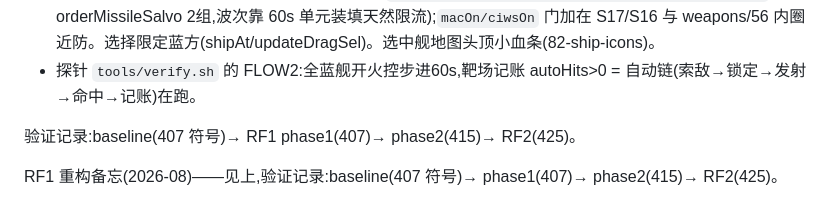
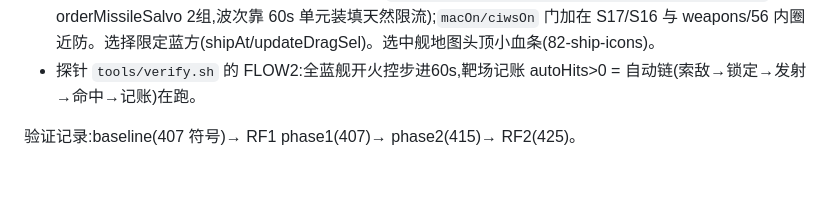
Before and after one commit to Hakens12025/space-power, a Markdown page: CLAUDE.md, the part around the change. GitHub-like rendering; blank space fills up the shorter version.

Commit message:
CLAUDE.md: 清理 RF2 备忘尾部冗余行

```diff
--- a/CLAUDE.md
+++ b/CLAUDE.md
@@ -158,5 +158,3 @@ S1 感知节拍(每秒) → S2 网分配节拍(0.5s) → S3 任务AI
 - 探针 `tools/verify.sh` 的 FLOW2:全蓝舰开火控步进60s,靶场记账 autoHits>0 = 自动链(索敌→锁定→发射→命中→记账)在跑。
 
 验证记录:baseline(407 符号)→ RF1 phase1(407)→ phase2(415)→ RF2(425)。
-
-RF1 重构备忘(2026-08)——见上,验证记录:baseline(407 符号)→ phase1(407)→ phase2(415)→ RF2(425)。
```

→ Instructions for the task
Please reproduce the data above word for word, skipping all images.

→ Task response
Before and after one commit to Hakens12025/space-power, a Markdown page: CLAUDE.md, the part around the change. GitHub-like rendering; blank space fills up the shorter version.

Commit message:
CLAUDE.md: 清理 RF2 备忘尾部冗余行

```diff
--- a/CLAUDE.md
+++ b/CLAUDE.md
@@ -158,5 +158,3 @@ S1 感知节拍(每秒) → S2 网分配节拍(0.5s) → S3 任务AI
 - 探针 `tools/verify.sh` 的 FLOW2:全蓝舰开火控步进60s,靶场记账 autoHits>0 = 自动链(索敌→锁定→发射→命中→记账)在跑。
 
 验证记录:baseline(407 符号)→ RF1 phase1(407)→ phase2(415)→ RF2(425)。
-
-RF1 重构备忘(2026-08)——见上,验证记录:baseline(407 符号)→ phase1(407)→ phase2(415)→ RF2(425)。
```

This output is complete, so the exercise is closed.